Aim of the exercise
Your response should be every line from the entries that includes the string "Score".

Data for review Block Start

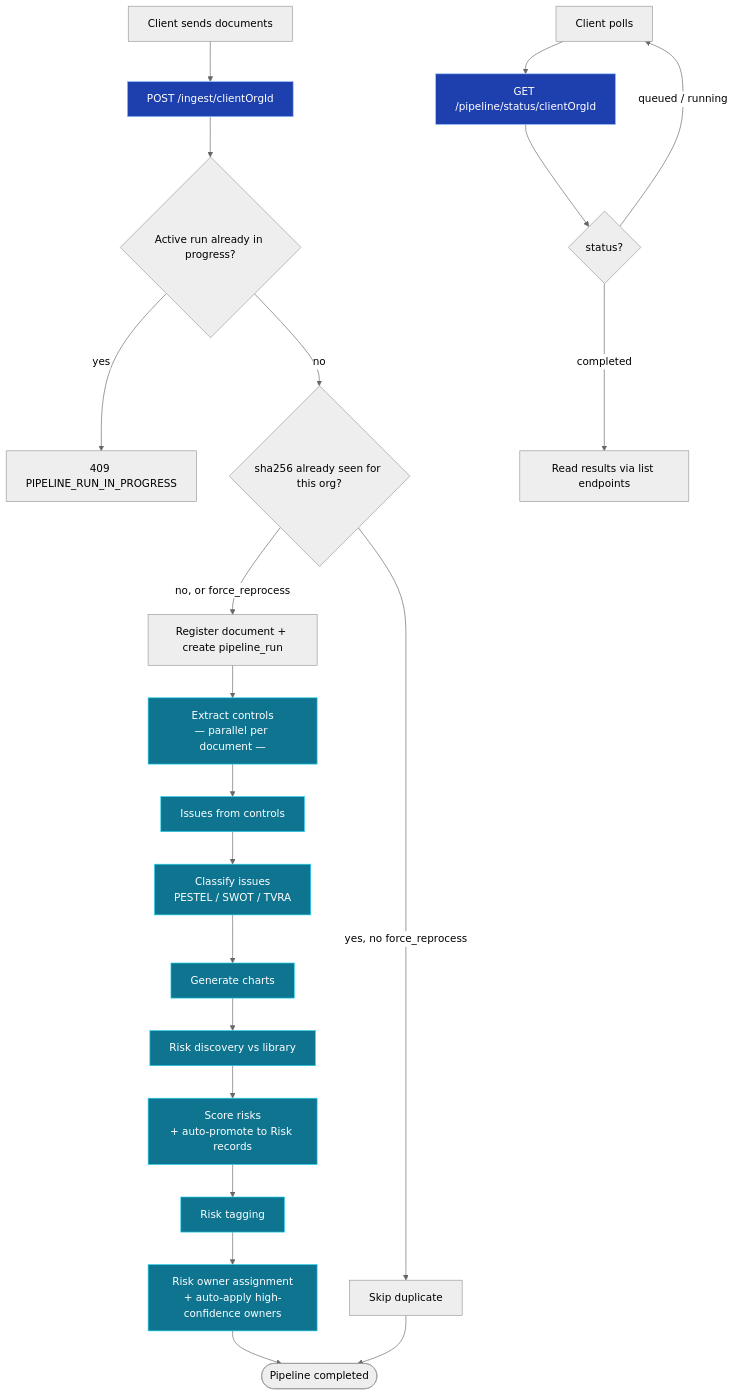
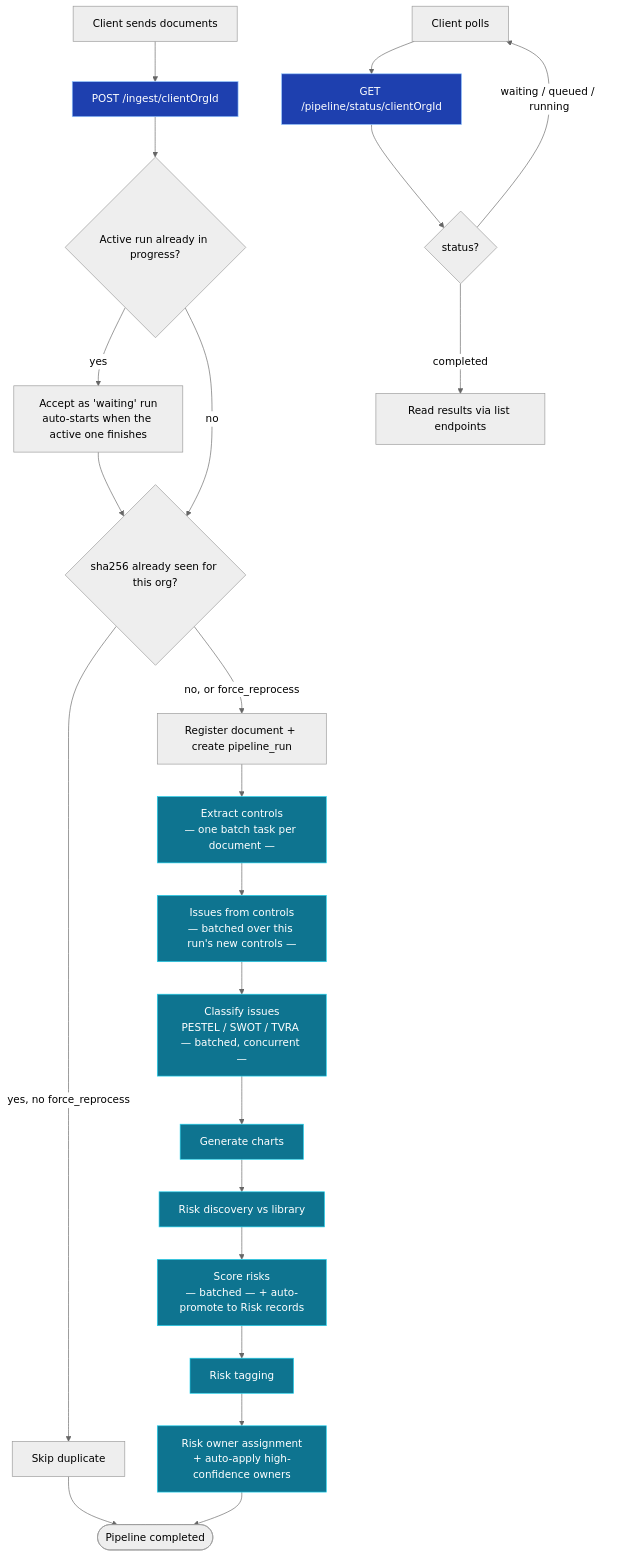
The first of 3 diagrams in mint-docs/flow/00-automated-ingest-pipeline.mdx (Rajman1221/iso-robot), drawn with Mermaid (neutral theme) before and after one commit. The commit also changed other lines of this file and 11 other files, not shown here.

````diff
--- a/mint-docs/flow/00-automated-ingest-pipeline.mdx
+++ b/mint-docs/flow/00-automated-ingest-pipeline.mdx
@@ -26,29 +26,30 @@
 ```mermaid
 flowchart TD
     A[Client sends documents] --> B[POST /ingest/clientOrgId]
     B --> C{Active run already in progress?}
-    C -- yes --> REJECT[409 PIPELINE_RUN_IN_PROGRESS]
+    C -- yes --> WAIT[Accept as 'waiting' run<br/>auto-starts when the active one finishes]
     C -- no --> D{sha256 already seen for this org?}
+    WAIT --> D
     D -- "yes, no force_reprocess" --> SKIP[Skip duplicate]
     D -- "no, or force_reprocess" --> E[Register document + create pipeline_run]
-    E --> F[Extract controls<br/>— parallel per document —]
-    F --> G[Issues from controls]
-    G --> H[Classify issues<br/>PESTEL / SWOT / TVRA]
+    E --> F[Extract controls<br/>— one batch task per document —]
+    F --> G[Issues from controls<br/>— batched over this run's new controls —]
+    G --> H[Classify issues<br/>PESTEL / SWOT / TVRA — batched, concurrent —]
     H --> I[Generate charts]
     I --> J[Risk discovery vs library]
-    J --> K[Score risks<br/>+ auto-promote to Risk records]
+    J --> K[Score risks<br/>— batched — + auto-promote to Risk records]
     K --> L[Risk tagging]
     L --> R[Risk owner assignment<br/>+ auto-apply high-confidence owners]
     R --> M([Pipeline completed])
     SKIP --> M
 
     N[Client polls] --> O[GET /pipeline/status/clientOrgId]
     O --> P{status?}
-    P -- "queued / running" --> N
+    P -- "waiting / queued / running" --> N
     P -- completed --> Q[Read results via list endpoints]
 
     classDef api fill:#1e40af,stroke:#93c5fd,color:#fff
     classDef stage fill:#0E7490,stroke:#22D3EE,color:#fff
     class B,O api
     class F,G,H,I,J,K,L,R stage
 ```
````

Data for review Block End

Result of this exercise
-    J --> K[Score risks<br/>+ auto-promote to Risk records]
+    J --> K[Score risks<br/>— batched — + auto-promote to Risk records]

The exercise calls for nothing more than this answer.